disenchantment. These programs dehumanize and alienate not only the offender but
also the clinician, who is reduced to nothing more than a technician mechanically
administering a one size-fits-all indoctrination program to the hopeless.
The powerful concluding section on ethics touches on this dual dehumanization
process. Inflicting unjustified punishment disguised as treatment, such as harsh and
confrontational challenges, is abusive and unethical (see also Ward, 2010). In contrast,
“treating offenders with respect and decency rather than as sources of contamination to
be quarantined (not cured) is likely to make us better people and lessen the risk that we
might acquire some of the vices we despise” (p. 283).
This is a trailblazing book, and essential reading for clinicians, researchers,
academicians, attorneys, and anyone interested in the application of desistance theory
to sex-offender rehabilitation. Although the movement is still in its infancy, and outcome
research is just starting to accumulate, professional interest is a sign that the reign of
penal harm may be losing steam, creating opportunities for progressive reforms (Cullen,
That’s the optimistic view. More pessimistically, the punitive orientation of sex-offender
treatment programs may be so deeply entrenched that it is impervious to change. If
only lip service is given to its theory of desistance, within the same old manualized and
pathologizing discourse of deviance, distortion, and crime cycles, the Good Lives Model
may end up co-opted as yet another manualized technique for “fixing” offenders
Let us hope, instead, that we are indeed at a turning point in correctional rehabilitation.

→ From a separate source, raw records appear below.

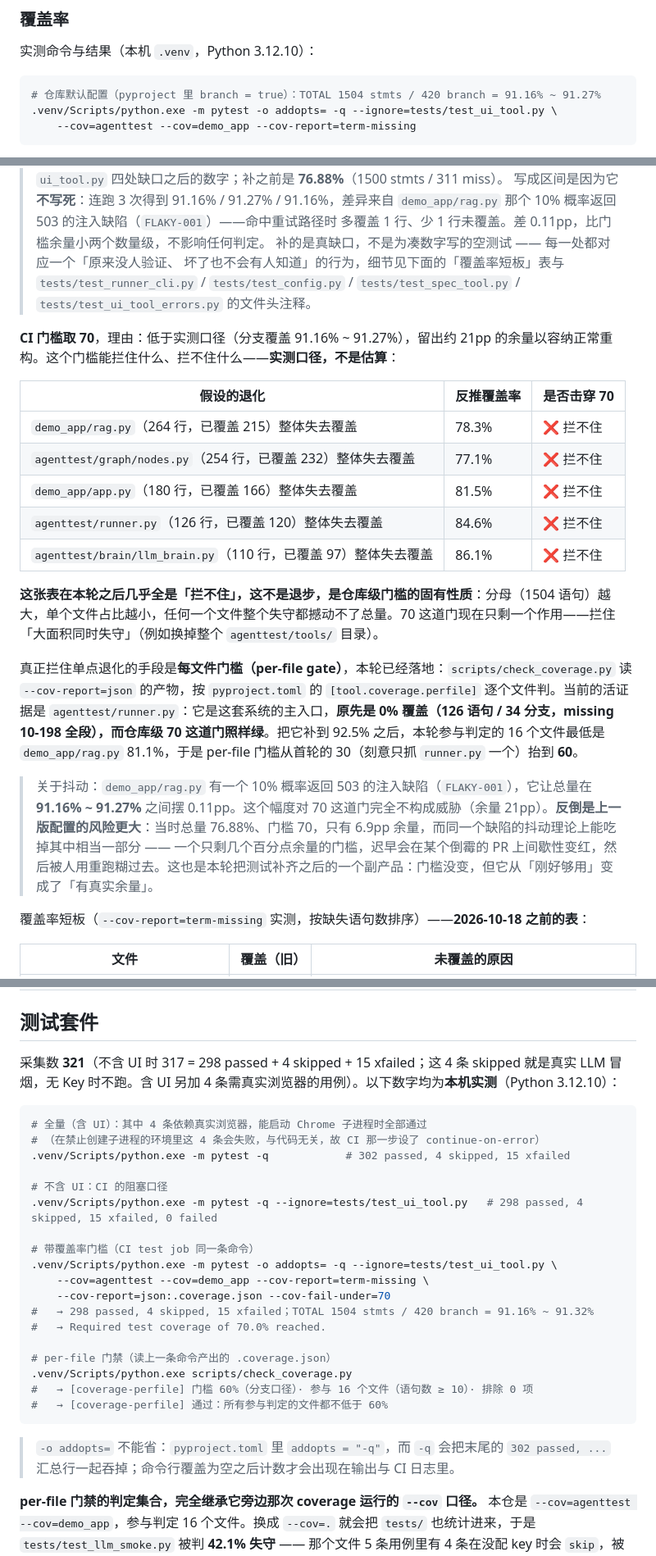
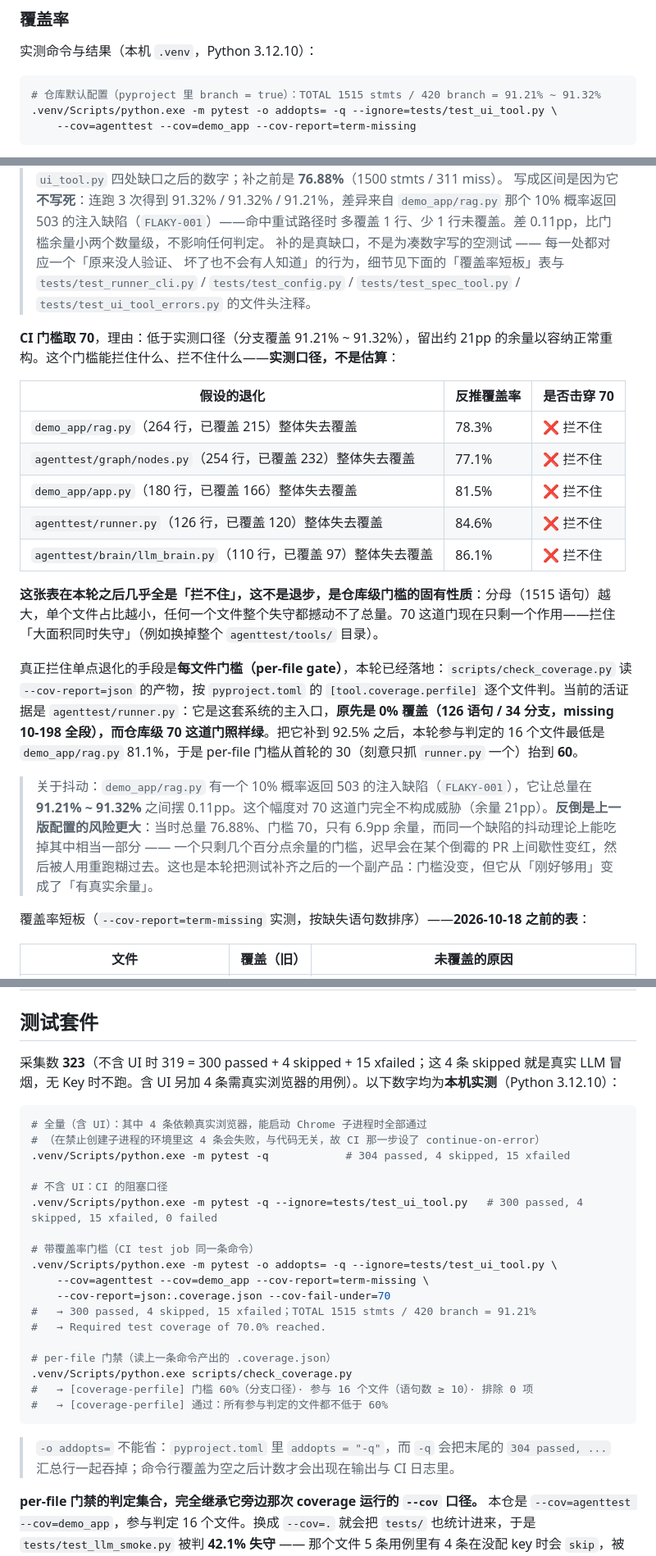
Before and after one commit to lefan17/agent-test-hub, a Markdown page: README.md, 3 parts joined by grey strips. Shown at 82% size. Rendered like a GitHub page.

Commit message:
docs: 数字同步到代理修复后的实测（323 收集 / 300 passed / 91.21%~91.32%）
`tests/test_api_tool.py` 补的 2 条代理回归让收集数 321 → 323、不含 UI 的
通过数 298 → 300（本机有 Chrome 时全量 304）。

覆盖率统计口径也变了（1515 语句，比之前多 11 条——就是新加的那两条代理用例
覆盖到的分支），连跑三次实测 **91.21% ~ 91.32%**，抖动仍来自 `FLAKY-001`
的 10% 注入 503，幅度 0.11pp。

门槛 70 没动。它离实测的最低值还有 21pp 余量，这个余量是有意留的：
一个只剩几个百分点余量的门槛，迟早会在某个倒霉的 PR 上间歇性变红，
然后被重跑糊过去。

````diff
--- a/README.md
+++ b/README.md
@@ -71,7 +71,7 @@
 实测命令与结果（本机 `.venv`，Python 3.12.10）：
 
 ```bash
-# 仓库默认配置（pyproject 里 branch = true）：TOTAL 1504 stmts / 420 branch = 91.16% ~ 91.27%
+# 仓库默认配置（pyproject 里 branch = true）：TOTAL 1515 stmts / 420 branch = 91.21% ~ 91.32%
 .venv/Scripts/python.exe -m pytest -o addopts= -q --ignore=tests/test_ui_tool.py \
     --cov=agenttest --cov=demo_app --cov-report=term-missing
 ```
@@ -80,5 +80,5 @@
 > `ui_tool.py` 四处缺口之后的数字；补之前是 **76.88%**（1500 stmts / 311 miss）。
-> 写成区间是因为它**不写死**：连跑 3 次得到 91.16% / 91.27% / 91.16%，差异来自
+> 写成区间是因为它**不写死**：连跑 3 次得到 91.32% / 91.32% / 91.21%，差异来自
 > `demo_app/rag.py` 那个 10% 概率返回 503 的注入缺陷（`FLAKY-001`）——命中重试路径时
 > 多覆盖 1 行、少 1 行未覆盖。差 0.11pp，比门槛余量小两个数量级，不影响任何判定。
 > 补的是真缺口，不是为凑数字写的空测试 —— 每一处都对应一个「原来没人验证、
@@ -86,7 +86,7 @@
 > `tests/test_runner_cli.py` / `tests/test_config.py` / `tests/test_spec_tool.py` /
 > `tests/test_ui_tool_errors.py` 的文件头注释。
 
-**CI 门槛取 70**，理由：低于实测口径（分支覆盖 91.16% ~ 91.27%），留出约 21pp 的余量以容纳正常重构。这个门槛能拦住什么、拦不住什么——**实测口径，不是估算**：
+**CI 门槛取 70**，理由：低于实测口径（分支覆盖 91.21% ~ 91.32%），留出约 21pp 的余量以容纳正常重构。这个门槛能拦住什么、拦不住什么——**实测口径，不是估算**：
 
 | 假设的退化 | 反推覆盖率 | 是否击穿 70 |
 | --- | --- | --- |
@@ -96,11 +96,11 @@
 | `agenttest/runner.py`（126 行，已覆盖 120）整体失去覆盖 | 84.6% | ❌ 拦不住 |
 | `agenttest/brain/llm_brain.py`（110 行，已覆盖 97）整体失去覆盖 | 86.1% | ❌ 拦不住 |
 
-**这张表在本轮之后几乎全是「拦不住」，这不是退步，是仓库级门槛的固有性质**：分母（1504 语句）越大，单个文件占比越小，任何一个文件整个失守都撼动不了总量。70 这道门现在只剩一个作用——拦住「大面积同时失守」（例如换掉整个 `agenttest/tools/` 目录）。
+**这张表在本轮之后几乎全是「拦不住」，这不是退步，是仓库级门槛的固有性质**：分母（1515 语句）越大，单个文件占比越小，任何一个文件整个失守都撼动不了总量。70 这道门现在只剩一个作用——拦住「大面积同时失守」（例如换掉整个 `agenttest/tools/` 目录）。
 
 真正拦住单点退化的手段是**每文件门槛（per-file gate）**，本轮已经落地：`scripts/check_coverage.py` 读 `--cov-report=json` 的产物，按 `pyproject.toml` 的 `[tool.coverage.perfile]` 逐个文件判。当前的活证据是 `agenttest/runner.py`：它是这套系统的主入口，**原先是 0% 覆盖（126 语句 / 34 分支，missing 10-198 全段），而仓库级 70 这道门照样绿**。把它补到 92.5% 之后，本轮参与判定的 16 个文件最低是 `demo_app/rag.py` 81.1%，于是 per-file 门槛从首轮的 30（刻意只抓 `runner.py` 一个）抬到 **60**。
 
-> 关于抖动：`demo_app/rag.py` 有一个 10% 概率返回 503 的注入缺陷（`FLAKY-001`），它让总量在 **91.16% ~ 91.27%** 之间摆 0.11pp。这个幅度对 70 这道门完全不构成威胁（余量 21pp）。**反倒是上一版配置的风险更大**：当时总量 76.88%、门槛 70，只有 6.9pp 余量，而同一个缺陷的抖动理论上能吃掉其中相当一部分 —— 一个只剩几个百分点余量的门槛，迟早会在某个倒霉的 PR 上间歇性变红，然后被人用重跑糊过去。这也是本轮把测试补齐之后的一个副产品：门槛没变，但它从「刚好够用」变成了「有真实余量」。
+> 关于抖动：`demo_app/rag.py` 有一个 10% 概率返回 503 的注入缺陷（`FLAKY-001`），它让总量在 **91.21% ~ 91.32%** 之间摆 0.11pp。这个幅度对 70 这道门完全不构成威胁（余量 21pp）。**反倒是上一版配置的风险更大**：当时总量 76.88%、门槛 70，只有 6.9pp 余量，而同一个缺陷的抖动理论上能吃掉其中相当一部分 —— 一个只剩几个百分点余量的门槛，迟早会在某个倒霉的 PR 上间歇性变红，然后被人用重跑糊过去。这也是本轮把测试补齐之后的一个副产品：门槛没变，但它从「刚好够用」变成了「有真实余量」。
 
 覆盖率短板（`--cov-report=term-missing` 实测，按缺失语句数排序）——**2026-10-18 之前的表**：
 
@@ -183,21 +183,21 @@ workflow 会在第一个 step **显式失败**并打印怎么配——静默跳
 
 ## 测试套件
 
-采集数 **321**（不含 UI 时 317 = 298 passed + 4 skipped + 15 xfailed；这 4 条 skipped 就是真实 LLM 冒烟，无 Key 时不跑。含 UI 另加 4 条需真实浏览器的用例）。以下数字均为**本机实测**（Python 3.12.10）：
+采集数 **323**（不含 UI 时 319 = 300 passed + 4 skipped + 15 xfailed；这 4 条 skipped 就是真实 LLM 冒烟，无 Key 时不跑。含 UI 另加 4 条需真实浏览器的用例）。以下数字均为**本机实测**（Python 3.12.10）：
 
 ```bash
 # 全量（含 UI）：其中 4 条依赖真实浏览器，能启动 Chrome 子进程时全部通过
 # （在禁止创建子进程的环境里这 4 条会失败，与代码无关，故 CI 那一步设了 continue-on-error）
-.venv/Scripts/python.exe -m pytest -q            # 302 passed, 4 skipped, 15 xfailed
+.venv/Scripts/python.exe -m pytest -q            # 304 passed, 4 skipped, 15 xfailed
 
 # 不含 UI：CI 的阻塞口径
-.venv/Scripts/python.exe -m pytest -q --ignore=tests/test_ui_tool.py   # 298 passed, 4 skipped, 15 xfailed, 0 failed
+.venv/Scripts/python.exe -m pytest -q --ignore=tests/test_ui_tool.py   # 300 passed, 4 skipped, 15 xfailed, 0 failed
 
 # 带覆盖率门槛（CI test job 同一条命令）
 .venv/Scripts/python.exe -m pytest -o addopts= -q --ignore=tests/test_ui_tool.py \
     --cov=agenttest --cov=demo_app --cov-report=term-missing \
     --cov-report=json:.coverage.json --cov-fail-under=70
-#   → 298 passed, 4 skipped, 15 xfailed；TOTAL 1504 stmts / 420 branch = 91.16% ~ 91.32%
+#   → 300 passed, 4 skipped, 15 xfailed；TOTAL 1515 stmts / 420 branch = 91.21%
 #   → Required test coverage of 70.0% reached.
 
 # per-file 门禁（读上一条命令产出的 .coverage.json）
@@ -206,7 +206,7 @@ workflow 会在第一个 step **显式失败**并打印怎么配——静默跳
 #   → [coverage-perfile] 通过：所有参与判定的文件都不低于 60%
 ```
 
-> `-o addopts=` 不能省：`pyproject.toml` 里 `addopts = "-q"`，而 `-q` 会把末尾的 `302 passed, ...` 汇总行一起吞掉；命令行覆盖为空之后计数才会出现在输出与 CI 日志里。
+> `-o addopts=` 不能省：`pyproject.toml` 里 `addopts = "-q"`，而 `-q` 会把末尾的 `304 passed, ...` 汇总行一起吞掉；命令行覆盖为空之后计数才会出现在输出与 CI 日志里。
 
 **per-file 门禁的判定集合，完全继承它旁边那次 coverage 运行的 `--cov` 口径。**
 本仓是 `--cov=agenttest --cov=demo_app`，参与判定 16 个文件。换成 `--cov=.`
````
Also changed, not shown: other parts of README.md (+4 -4 lines), CHANGELOG.md (+2 -2 lines).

If the spirit of reform truly catches on, we will be able to look back at the current
iatrogenic practices in the sex-offender treatment industry and laugh about their lunacy.